====== Records for processing
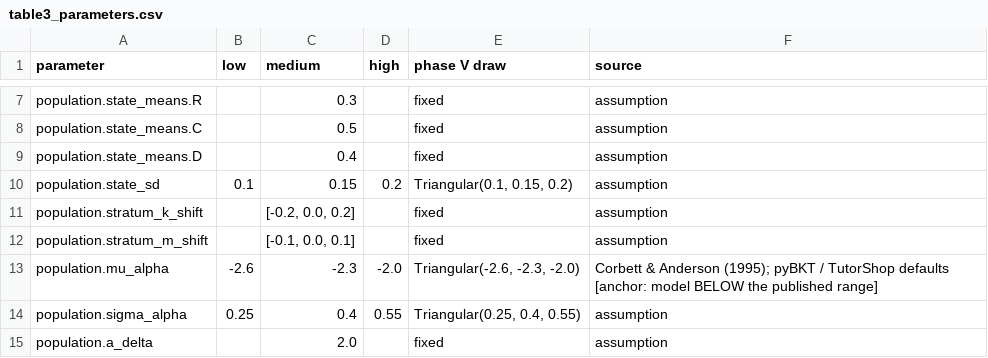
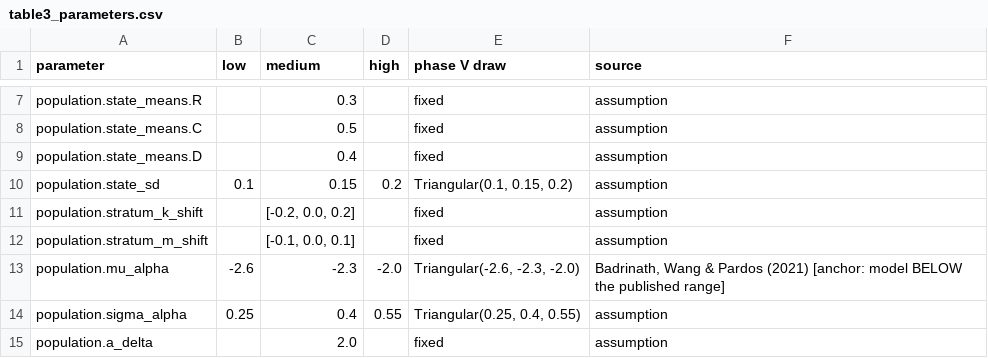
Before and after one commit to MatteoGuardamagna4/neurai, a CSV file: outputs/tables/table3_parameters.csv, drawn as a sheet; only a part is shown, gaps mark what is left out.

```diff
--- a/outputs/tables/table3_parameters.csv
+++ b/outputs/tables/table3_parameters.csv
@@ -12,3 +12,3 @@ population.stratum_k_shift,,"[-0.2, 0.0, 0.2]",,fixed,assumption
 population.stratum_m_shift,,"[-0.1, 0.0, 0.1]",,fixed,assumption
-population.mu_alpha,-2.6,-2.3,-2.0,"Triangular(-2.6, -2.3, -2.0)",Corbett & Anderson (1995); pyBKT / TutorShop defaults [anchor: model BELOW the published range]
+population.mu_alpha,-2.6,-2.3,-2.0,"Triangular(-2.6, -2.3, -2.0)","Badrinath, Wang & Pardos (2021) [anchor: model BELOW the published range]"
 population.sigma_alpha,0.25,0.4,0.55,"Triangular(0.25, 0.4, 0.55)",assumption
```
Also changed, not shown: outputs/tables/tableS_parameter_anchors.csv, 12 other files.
============
Task to carry out
Identify the lines above that contain the word "range", then copy them.

Response to this exercise
-population.mu_alpha,-2.6,-2.3,-2.0,"Triangular(-2.6, -2.3, -2.0)",Corbett & Anderson (1995); pyBKT / TutorShop defaults [anchor: model BELOW the published range]
+population.mu_alpha,-2.6,-2.3,-2.0,"Triangular(-2.6, -2.3, -2.0)","Badrinath, Wang & Pardos (2021) [anchor: model BELOW the published range]"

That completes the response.